Accordingly, the Commission directs those small TSPs in area code 705 that cannot complete calls after a recorded announcement due to technical network limitations to take the appropriate methods to inform their customers during the permissive dialing period. The following alternative measures may be used:
 

a) send monthly bill inserts in January and February 2011 advising customers of the pending change to 10-digit local dialing in area code 705;

 

b) place two notices in local newspapers, one in February 2011 and the other in March 2011, prior to the implementation date of mandatory 10-digit local dialing;

 

c) send a personal letter to each affected customer, to be received at least 10 days prior to the implementation date of mandatory 10-digit local dialing; and

 

d) place information on the TSPs' websites in a prominent, highly visible location for the minimum period of November 2010 to the end of March 2011 inclusive.

 

III. Which area code should be reserved?

16.

The Commission considers that it is a good assignment practice to use an area code that has not been used as a CO code within the area to be served or in areas adjacent to it, as this reduces the potential for customer dialing confusion.

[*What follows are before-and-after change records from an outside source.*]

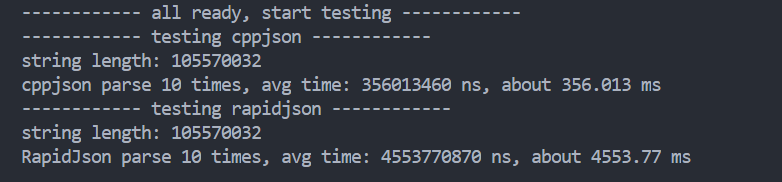
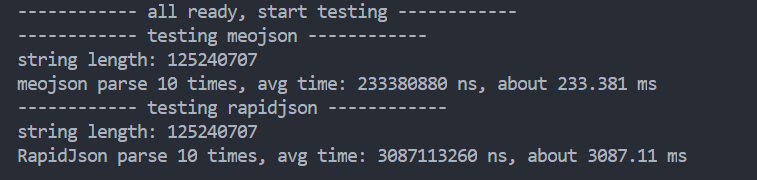
rename project name to 'meojson'

diff --git a/sample/sample.cpp b/sample/sample.cpp
@@ -11,7 +11,7 @@ int main()
         std::string content = R"(
         {
             "prject": {
-                "name": "cppjson",
+                "name": "meojson",
                 "list": [ 
                     1, 2, 3
                 ]
@@ -24,7 +24,7 @@ int main()
 
         if (ret)
         {
-            // Output "cppjson"
+            // Output "meojson"
             std::cout << value["prject"]["name"].as_string() << std::endl;
             // Output 2
             std::cout << value["prject"]["list"][1].as_integer() << std::endl;
@@ -42,27 +42,22 @@ int main()
         std::cout << "****** Generating ******" << std::endl;
 
         json::value json;
-        json["lib"] = "cppjson";
+        json["lib"] = "meojson";
         json["Pi"] = 3.1416;
         json["stars"] = 0;
         json["stars"] = json["stars"].as_integer() + 1;
 
         json["arr"] = json::array(
-            {"a", "b", "c"}
-        );
+            {"a", "b", "c"});
 
         json["obj_aaa"] = json::object(
-            {
-                {"key1", "value1"},
-                {"key2", 123}
-            }
-        );
+            {{"key1", "value1"},
+             {"key2", 123}});
 
         json["obj_bbb"]["key3"] = json::array(
-            {1, 2, 3}
-        );
+            {1, 2, 3});
 
-        // Output "{"obj_bbb":{"key3":[1,2,3]},"obj_aaa":{"key2":123,"key1":"value1"},"arr":["a","b","c"],"Pi":3.141600,"stars":1,"lib":"cppjson"}"
+        // Output "{"obj_bbb":{"key3":[1,2,3]},"obj_aaa":{"key2":123,"key1":"value1"},"arr":["a","b","c"],"Pi":3.141600,"stars":1,"lib":"meojson"}"
         std::cout << json.to_string() << std::endl;
     }
 

diff --git a/test/parse/meojson_test.cpp b/test/parse/meojson_test.cpp
@@ -33,6 +33,6 @@ int main()
     auto e_time = get_time();
     long long avg_time = (e_time - b_time) / loop_times;
 
-    std::cout << "cppjson parse " << loop_times << " times, avg time: " << avg_time << " ns, about " << avg_time / 1000000.0 << " ms" << std::endl;
+    std::cout << "meojson parse " << loop_times << " times, avg time: " << avg_time << " ns, about " << avg_time / 1000000.0 << " ms" << std::endl;
     return 0;
 }

diff --git a/test/generate/generate_test.cpp b/test/generate/generate_test.cpp
@@ -12,7 +12,7 @@ json::array rand_array(int depth);
 constexpr int max_key_length = 64;
 constexpr int max_string_length = 4096;
 constexpr int max_depth = 2;
-constexpr int max_element_length = 128;
+constexpr int max_element_length = 256;
 
 int main()
 {

diff --git a/README.md b/README.md
@@ -1,4 +1,4 @@
-# cppjson
+# meojson
 
 [English](#CPP_JSON_Parser_Generator)
 
@@ -6,7 +6,7 @@
 
 ### 简介
 
-`cppjson`是一个`非常快`的JSON解析/生成库，O(n)级复杂度，解析速度比腾讯RapidJson快12倍以上！
+`meojson`是一个`非常快`的JSON解析/生成库，O(n)级复杂度，解析速度比腾讯RapidJson快12倍以上！
 
 ![image](parse_test.png)
 
@@ -27,7 +27,7 @@ make release
 sudo make install
 ```
 
-2. 在您的项目，添加`-ljson`编译选项中
+2. 在您的项目，添加`-lmeojson`编译选项中
 3. enjoy it!
 
 集成方法请参考`sample/sample.cpp`文件
@@ -36,7 +36,7 @@ sudo make install
 
 ### Introduction
 
-`cppjson` is a `very fast` json parser and generator, O(n) Complexity, 1200% faster than Tecent's RapidJson parser.
+`meojson` is a `very fast` json parser and generator, O(n) Complexity, 1200% faster than Tecent's RapidJson parser.
 
 ![image](parse_test.png)
 
@@ -57,7 +57,7 @@ make release
 sudo make install
 ```
 
-2. Add `-ljson` compilation option to your project
+2. Add `-lmeojson` compilation option to your project
 3. enjoy it!
 
 Please refer to the `sample/sample.cpp` file for integration method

As area code 249 meets this criterion, the Commission directs the CNA to reserve this area code for use as the new overlay area code on area code 705.
 

IV. How should potential future area codes be treated in area code 705?

17.

The Commission notes the RPC's recommendation that CO codes 468, 537, 548, 584, 683, 825, 851, 871, and 873, which correspond to future Canadian geographic area codes, be made available for assignment in area code 705 starting from the date of this decision, and in the new relief area code when CO code assignments become available. The Commission considers that these CO codes should only be used as a last resort and that they will be the last CO codes assigned in area code 705. The Commission therefore determines that the CNA is to protect these CO codes and make them available for assignment only if area code 705 exhausts before the relief date. The Commission further determines that these CO codes should remain unassignable in the new area code.

18.

The Commission considers however that in an extreme jeopardy condition, CO codes 226, 289, 343, 519, 613, 807, 819, and 905, which correspond to current neighbouring area codes, may be made assignable as CO codes in certain portions of area code 705 after consultation with the Commission.
 

V. Should the Commission approve the RPC's jeopardy contingency plan?

19.

The Commission notes that the RPC included a jeopardy contingency plan as set out in the planning document. The Commission has reviewed this plan and considers it to be appropriate for its purpose.

20.

The Commission therefore approves the jeopardy contingency plan.
 

VI. Should the Commission approve the RIP?

21.

The Commission notes that the RIP includes a detailed schedule, a network implementation plan, and a consumer awareness plan. The Commission further notes that the recommendations and milestones included in the RIP are in accordance with the planning document and the Commission's determinations in this decision.

22.

The Commission therefore approves the RIP.
  Secretary General
 

Related documents

 
  • Establishment of a CISC ad hoc committee for area code relief planning for area code 705 in northern Ontario, Telecom Notice of Consultation CRTC 2009-179, 6 April 2009
 
  • Relief implementation plans for area codes 450, 514, 519, 613 and 819, Telecom Decision CRTC 2006-26, 11 May 2006
  This document is available in alternative format upon request, and may also be examined in PDF format or in HTML at the following Internet site: http://www.crtc.gc.ca
  Footnote:

1    According to the Canadian NPA Relief Planning Guidelines, a jeopardy condition is declared when the forecast and/or actual demand for central office (CO) codes exceeds the available supply of CO codes before relief is implemented or the implementation time frame is shorter than 36 months and no relief plan is yet in place.